(Task item) Scan the lines below for "analysis" and copy the matches.

(Information shown)
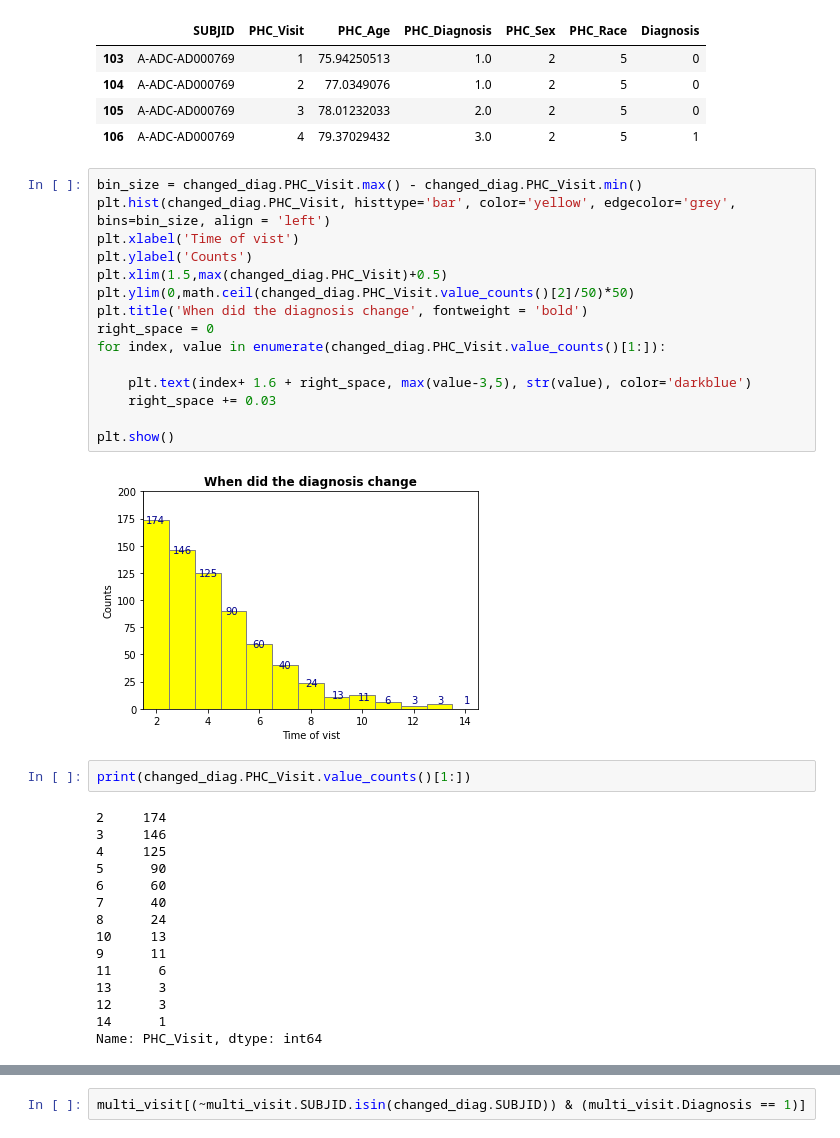
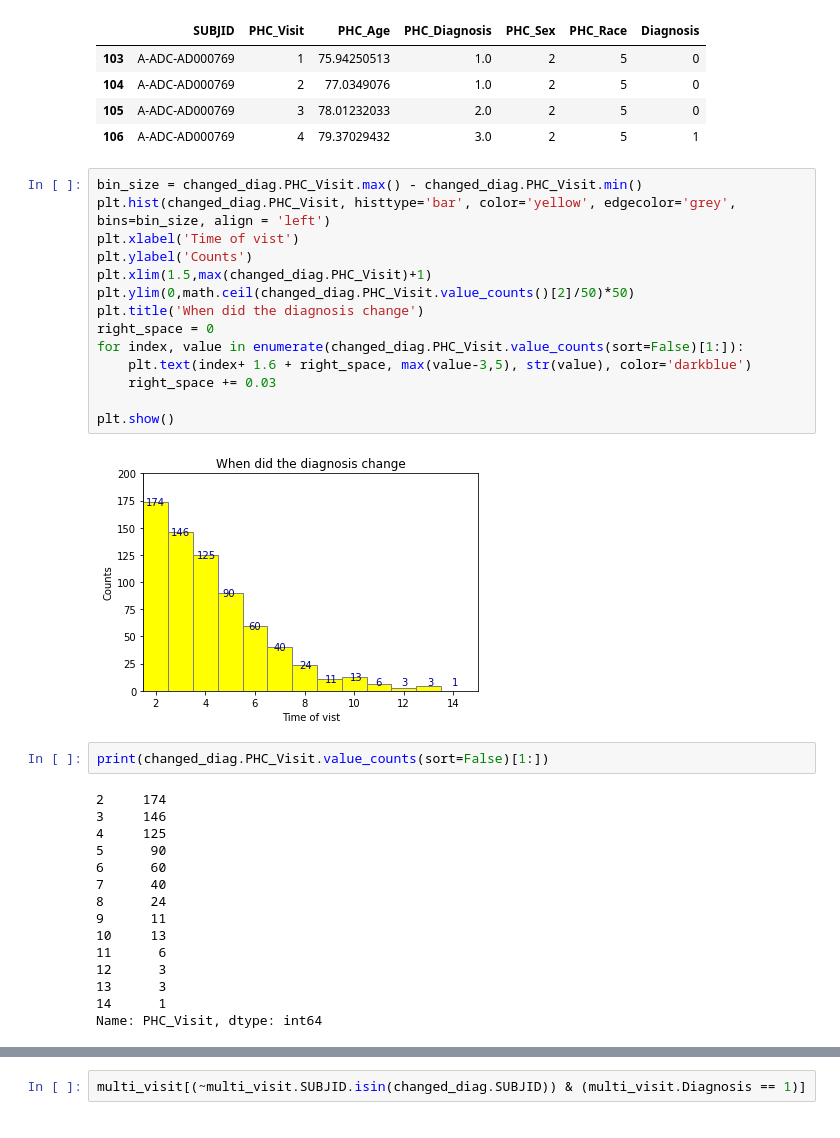
Before and after one commit to teresa-sansan/ADSP_polyfun, a Jupyter notebook: analysis/survival.ipynb, the cells around one changed output, grey strips where cells are left out. Saved outputs shown, nothing was run; the diff lists cells and outputs as text.

```diff
--- a/analysis/survival.ipynb
+++ b/analysis/survival.ipynb
@@ -193,22 +234,21 @@ new_pheno[new_pheno['SUBJID']=='A-ADC-AD000769']
 # %%
 bin_size = changed_diag.PHC_Visit.max() - changed_diag.PHC_Visit.min()
 plt.hist(changed_diag.PHC_Visit, histtype='bar', color='yellow', edgecolor='grey', bins=bin_size, align = 'left')
 plt.xlabel('Time of vist')
 plt.ylabel('Counts')
-plt.xlim(1.5,max(changed_diag.PHC_Visit)+0.5)
+plt.xlim(1.5,max(changed_diag.PHC_Visit)+1)
 plt.ylim(0,math.ceil(changed_diag.PHC_Visit.value_counts()[2]/50)*50)
-plt.title('When did the diagnosis change', fontweight = 'bold')
+plt.title('When did the diagnosis change')
 right_space = 0
-for index, value in enumerate(changed_diag.PHC_Visit.value_counts()[1:]):
-
+for index, value in enumerate(changed_diag.PHC_Visit.value_counts(sort=False)[1:]):
     plt.text(index+ 1.6 + right_space, max(value-3,5), str(value), color='darkblue')
     right_space += 0.03
 
 plt.show()
 # %% [output]
-[figure, old version]
+[figure, new version]
 # %%
-print(changed_diag.PHC_Visit.value_counts()[1:])
+print(changed_diag.PHC_Visit.value_counts(sort=False)[1:])
 # %% [output]
 2     174
 3     146
@@ -217,11 +257,11 @@ print(changed_diag.PHC_Visit.value_counts()[1:])
 6      60
 7      40
 8      24
+9      11
 10     13
-9      11
 11      6
+12      3
 13      3
-12      3
 14      1
 Name: PHC_Visit, dtype: int64
 # %%
```
Also changed, not shown: parts of 26 cells of this notebook.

(Solution below)
Before and after one commit to teresa-sansan/ADSP_polyfun, a Jupyter notebook: analysis/survival.ipynb, the cells around one changed output, grey strips where cells are left out. Saved outputs shown, nothing was run; the diff lists cells and outputs as text.
--- a/analysis/survival.ipynb
+++ b/analysis/survival.ipynb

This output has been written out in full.